Source records:
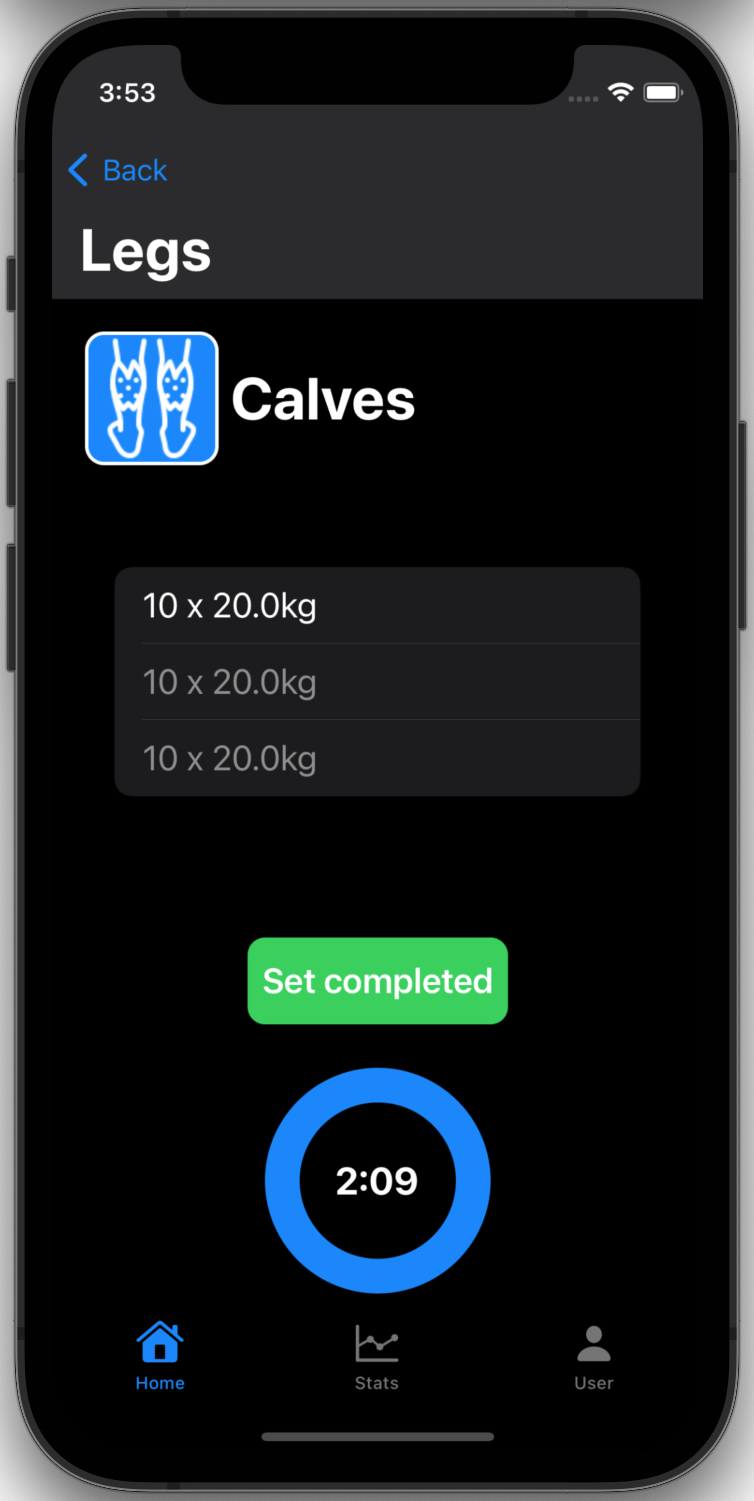
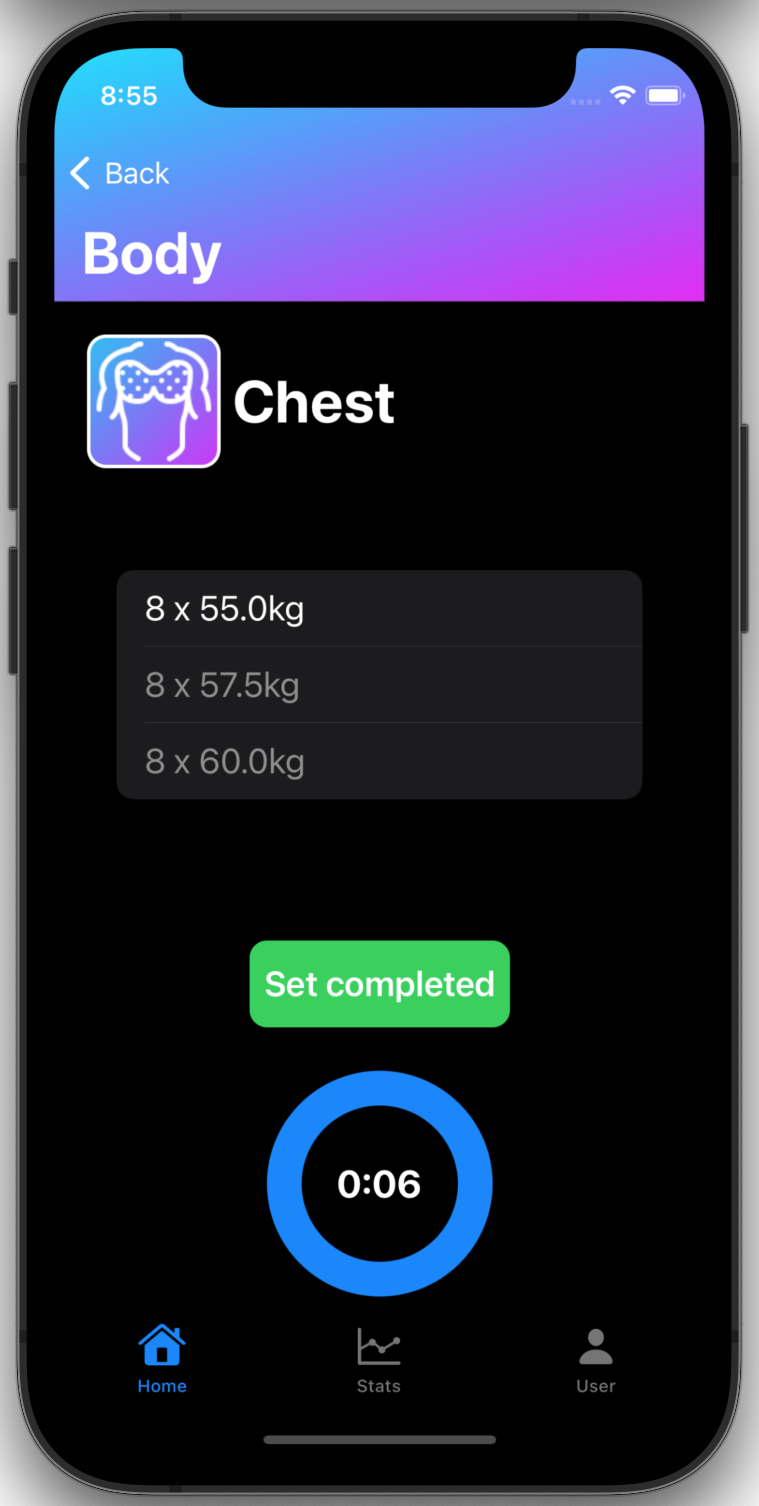
BACK UP

diff --git a/LiftWeights/LiftWeights/Views/HomeView.swift b/LiftWeights/LiftWeights/Views/HomeView.swift
@@ -20,13 +20,13 @@ struct HomeView: View {
         showAddRoutineView = showAddRoutineView
         
         customNavAppearance.configureWithOpaqueBackground()
-        customNavAppearance.backgroundColor = UIColor.systemFill
+        customNavAppearance.backgroundImage = UIImage(named: "background")
         customNavAppearance.titleTextAttributes = [.foregroundColor: UIColor.label]
         customNavAppearance.largeTitleTextAttributes = [.foregroundColor: UIColor.label]
                
         UINavigationBar.appearance().standardAppearance = customNavAppearance
         UINavigationBar.appearance().scrollEdgeAppearance = customNavAppearance
-        
+        UINavigationBar.appearance().tintColor = .white
     }
     
     var body: some View {
@@ -53,12 +53,13 @@ struct HomeView: View {
                             showAddRoutineView = true
                         }, label: {
                             Label("New Routine", systemImage: "plus")
-                        })
+                        }).foregroundColor(.white)
                     }
                 }.sheet(isPresented: $showAddRoutineView) {
                     AddRoutineView(viewModel: viewModel)
                 }
         }
+        
     }
 }
 

diff --git a/LiftWeights/LiftWeights/Views/LinearGradientView.swift b/LiftWeights/LiftWeights/Views/LinearGradientView.swift
@@ -11,13 +11,17 @@ struct LinearGradientView: View {
     
     @ObservedObject var viewModel = DataLoader()
     
+    var radius: Int
+    
     var body: some View {
-        LinearGradient(gradient: Gradient(colors: [viewModel.cyan, viewModel.pink]), startPoint: .leading, endPoint: .trailing).clipShape(RoundedRectangle(cornerRadius: 20, style: .continuous))
+        LinearGradient(gradient: Gradient(colors: [viewModel.cyan, viewModel.pink]), startPoint: .topLeading, endPoint: .bottomTrailing).clipShape(RoundedRectangle(cornerRadius: CGFloat(radius), style: .continuous))
     }
 }
 
+/*
 struct LinearGradientView_Previews: PreviewProvider {
     static var previews: some View {
         LinearGradientView()
     }
 }
+*/

diff --git a/LiftWeights/LiftWeights/Views/UserView.swift b/LiftWeights/LiftWeights/Views/UserView.swift
@@ -28,9 +28,12 @@ struct UserView: View {
                     
                     ZStack(alignment: .center) {
                         Circle()
-                            .foregroundColor(Color.blue)
+                            .background(LinearGradientView(radius: 20))
+                            .foregroundColor(.clear)
                             .frame(width: 100, height: 100, alignment: .center)
                             .shadow(radius: 10)
+                            .clipShape(Circle())
+                            .clipped()
                         Image(uiImage: viewModel.image)
                             .resizable()
                             .frame(width: 100, height: 100, alignment: .center)

diff --git a/LiftWeights/LiftWeights/Views/ExView.swift b/LiftWeights/LiftWeights/Views/ExView.swift
@@ -73,7 +73,7 @@ struct ExView: View {
                             Text("Add Set")
                         }.alert("Warning\n'Reps' must be integer and 'Weight' must be decimal.", isPresented: $showingAlert) {
                             Button("Ok", role: .cancel) { showingAlert = false }
-                        }
+                        }.foregroundColor(.white)
                     }.navigationTitle("Add Set")
                         .navigationViewStyle(.stack)
                 }

diff --git a/LiftWeights/LiftWeights/Views/DoingExView.swift b/LiftWeights/LiftWeights/Views/DoingExView.swift
@@ -38,7 +38,8 @@ struct DoingExView: View {
             HStack(alignment: .center) {
                 ZStack {
                     RoundedRectangle(cornerRadius: 10)
-                        .foregroundColor(Color.blue)
+                        .background(LinearGradientView(radius: 10))
+                        .foregroundColor(.clear)
                         .frame(width: 75, height: 75, alignment: .center)
                     
                     Image(uiImage: viewModel.image)

diff --git a/LiftWeights/LiftWeights/Views/WorkoutView.swift b/LiftWeights/LiftWeights/Views/WorkoutView.swift
@@ -16,7 +16,7 @@ struct WorkoutView: View {
             RoundedRectangle(cornerRadius: 20)
                 .frame(width: 250, height: 180, alignment: .center)
                 .overlay(RoundedRectangle(cornerRadius: 20).stroke(Color(UIColor.label), lineWidth: 5))
-                .background(LinearGradientView())
+                .background(LinearGradientView(radius: 20))
                 .foregroundColor(.clear)
                 .padding(5)
             

diff --git a/LiftWeights/LiftWeights/Views/RoutineRowView.swift b/LiftWeights/LiftWeights/Views/RoutineRowView.swift
@@ -19,7 +19,8 @@ struct RoutineRowView: View {
         HStack {
             ZStack {
                 RoundedRectangle(cornerRadius: 10)
-                    .foregroundColor(Color.blue)
+                    .background(LinearGradientView(radius: 10))
+                    .foregroundColor(.clear)
                     .frame(width: 75, height: 75, alignment: .center)
                 
                 Image(uiImage: viewModel.image)

diff --git a/LiftWeights/LiftWeights/Views/ExRowView.swift b/LiftWeights/LiftWeights/Views/ExRowView.swift
@@ -19,7 +19,8 @@ struct ExRowView: View {
         HStack {
             ZStack {
                 RoundedRectangle(cornerRadius: 10)
-                    .foregroundColor(Color.blue)
+                    .background(LinearGradientView(radius: 10))
+                    .foregroundColor(.clear)
                     .frame(width: 75, height: 75, alignment: .center)
                 
                 Image(uiImage: viewModel.image)

diff --git a/LiftWeights/LiftWeights/Views/RoutineView.swift b/LiftWeights/LiftWeights/Views/RoutineView.swift
@@ -42,7 +42,7 @@ struct RoutineView: View {
                         showAddExView = true
                     }, label: {
                         Label("New Exercise", systemImage: "plus")
-                    })
+                    }).foregroundColor(.white)
                 }
             }.sheet(isPresented: $showAddExView) {
                 AddExView(routine: routine, viewModel: viewModel)

diff --git a/LiftWeights/LiftWeights/Views/StatsView.swift b/LiftWeights/LiftWeights/Views/StatsView.swift
@@ -116,7 +116,7 @@ struct FlatProgressBar: View {
             RoundedRectangle(cornerRadius: 20, style: .continuous)
                 .frame(width: value * width, height: 20)
                 .background(
-                    LinearGradientView()
+                    LinearGradientView(radius: 20)
                 )
                 .foregroundColor(.clear)
         }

Task to carry out: In your copy of the entries above, leave out the pictures and keep every word exact.

Response:
BACK UP

diff --git a/LiftWeights/LiftWeights/Views/HomeView.swift b/LiftWeights/LiftWeights/Views/HomeView.swift
@@ -20,13 +20,13 @@ struct HomeView: View {
         showAddRoutineView = showAddRoutineView
         
         customNavAppearance.configureWithOpaqueBackground()
-        customNavAppearance.backgroundColor = UIColor.systemFill
+        customNavAppearance.backgroundImage = UIImage(named: "background")
         customNavAppearance.titleTextAttributes = [.foregroundColor: UIColor.label]
         customNavAppearance.largeTitleTextAttributes = [.foregroundColor: UIColor.label]
                
         UINavigationBar.appearance().standardAppearance = customNavAppearance
         UINavigationBar.appearance().scrollEdgeAppearance = customNavAppearance
-        
+        UINavigationBar.appearance().tintColor = .white
     }
     
     var body: some View {
@@ -53,12 +53,13 @@ struct HomeView: View {
                             showAddRoutineView = true
                         }, label: {
                             Label("New Routine", systemImage: "plus")
-                        })
+                        }).foregroundColor(.white)
                     }
                 }.sheet(isPresented: $showAddRoutineView) {
                     AddRoutineView(viewModel: viewModel)
                 }
         }
+        
     }
 }
 

diff --git a/LiftWeights/LiftWeights/Views/LinearGradientView.swift b/LiftWeights/LiftWeights/Views/LinearGradientView.swift
@@ -11,13 +11,17 @@ struct LinearGradientView: View {
     
     @ObservedObject var viewModel = DataLoader()
     
+    var radius: Int
+    
     var body: some View {
-        LinearGradient(gradient: Gradient(colors: [viewModel.cyan, viewModel.pink]), startPoint: .leading, endPoint: .trailing).clipShape(RoundedRectangle(cornerRadius: 20, style: .continuous))
+        LinearGradient(gradient: Gradient(colors: [viewModel.cyan, viewModel.pink]), startPoint: .topLeading, endPoint: .bottomTrailing).clipShape(RoundedRectangle(cornerRadius: CGFloat(radius), style: .continuous))
     }
 }
 
+/*
 struct LinearGradientView_Previews: PreviewProvider {
     static var previews: some View {
         LinearGradientView()
     }
 }
+*/

diff --git a/LiftWeights/LiftWeights/Views/UserView.swift b/LiftWeights/LiftWeights/Views/UserView.swift
@@ -28,9 +28,12 @@ struct UserView: View {
                     
                     ZStack(alignment: .center) {
                         Circle()
-                            .foregroundColor(Color.blue)
+                            .background(LinearGradientView(radius: 20))
+                            .foregroundColor(.clear)
                             .frame(width: 100, height: 100, alignment: .center)
                             .shadow(radius: 10)
+                            .clipShape(Circle())
+                            .clipped()
                         Image(uiImage: viewModel.image)
                             .resizable()
                             .frame(width: 100, height: 100, alignment: .center)

diff --git a/LiftWeights/LiftWeights/Views/ExView.swift b/LiftWeights/LiftWeights/Views/ExView.swift
@@ -73,7 +73,7 @@ struct ExView: View {
                             Text("Add Set")
                         }.alert("Warning\n'Reps' must be integer and 'Weight' must be decimal.", isPresented: $showingAlert) {
                             Button("Ok", role: .cancel) { showingAlert = false }
-                        }
+                        }.foregroundColor(.white)
                     }.navigationTitle("Add Set")
                         .navigationViewStyle(.stack)
                 }

diff --git a/LiftWeights/LiftWeights/Views/DoingExView.swift b/LiftWeights/LiftWeights/Views/DoingExView.swift
@@ -38,7 +38,8 @@ struct DoingExView: View {
             HStack(alignment: .center) {
                 ZStack {
                     RoundedRectangle(cornerRadius: 10)
-                        .foregroundColor(Color.blue)
+                        .background(LinearGradientView(radius: 10))
+                        .foregroundColor(.clear)
                         .frame(width: 75, height: 75, alignment: .center)
                     
                     Image(uiImage: viewModel.image)

diff --git a/LiftWeights/LiftWeights/Views/WorkoutView.swift b/LiftWeights/LiftWeights/Views/WorkoutView.swift
@@ -16,7 +16,7 @@ struct WorkoutView: View {
             RoundedRectangle(cornerRadius: 20)
                 .frame(width: 250, height: 180, alignment: .center)
                 .overlay(RoundedRectangle(cornerRadius: 20).stroke(Color(UIColor.label), lineWidth: 5))
-                .background(LinearGradientView())
+                .background(LinearGradientView(radius: 20))
                 .foregroundColor(.clear)
                 .padding(5)
             

diff --git a/LiftWeights/LiftWeights/Views/RoutineRowView.swift b/LiftWeights/LiftWeights/Views/RoutineRowView.swift
@@ -19,7 +19,8 @@ struct RoutineRowView: View {
         HStack {
             ZStack {
                 RoundedRectangle(cornerRadius: 10)
-                    .foregroundColor(Color.blue)
+                    .background(LinearGradientView(radius: 10))
+                    .foregroundColor(.clear)
                     .frame(width: 75, height: 75, alignment: .center)
                 
                 Image(uiImage: viewModel.image)

diff --git a/LiftWeights/LiftWeights/Views/ExRowView.swift b/LiftWeights/LiftWeights/Views/ExRowView.swift
@@ -19,7 +19,8 @@ struct ExRowView: View {
         HStack {
             ZStack {
                 RoundedRectangle(cornerRadius: 10)
-                    .foregroundColor(Color.blue)
+                    .background(LinearGradientView(radius: 10))
+                    .foregroundColor(.clear)
                     .frame(width: 75, height: 75, alignment: .center)
                 
                 Image(uiImage: viewModel.image)

diff --git a/LiftWeights/LiftWeights/Views/RoutineView.swift b/LiftWeights/LiftWeights/Views/RoutineView.swift
@@ -42,7 +42,7 @@ struct RoutineView: View {
                         showAddExView = true
                     }, label: {
                         Label("New Exercise", systemImage: "plus")
-                    })
+                    }).foregroundColor(.white)
                 }
             }.sheet(isPresented: $showAddExView) {
                 AddExView(routine: routine, viewModel: viewModel)

diff --git a/LiftWeights/LiftWeights/Views/StatsView.swift b/LiftWeights/LiftWeights/Views/StatsView.swift
@@ -116,7 +116,7 @@ struct FlatProgressBar: View {
             RoundedRectangle(cornerRadius: 20, style: .continuous)
                 .frame(width: value * width, height: 20)
                 .background(
-                    LinearGradientView()
+                    LinearGradientView(radius: 20)
                 )
                 .foregroundColor(.clear)
         }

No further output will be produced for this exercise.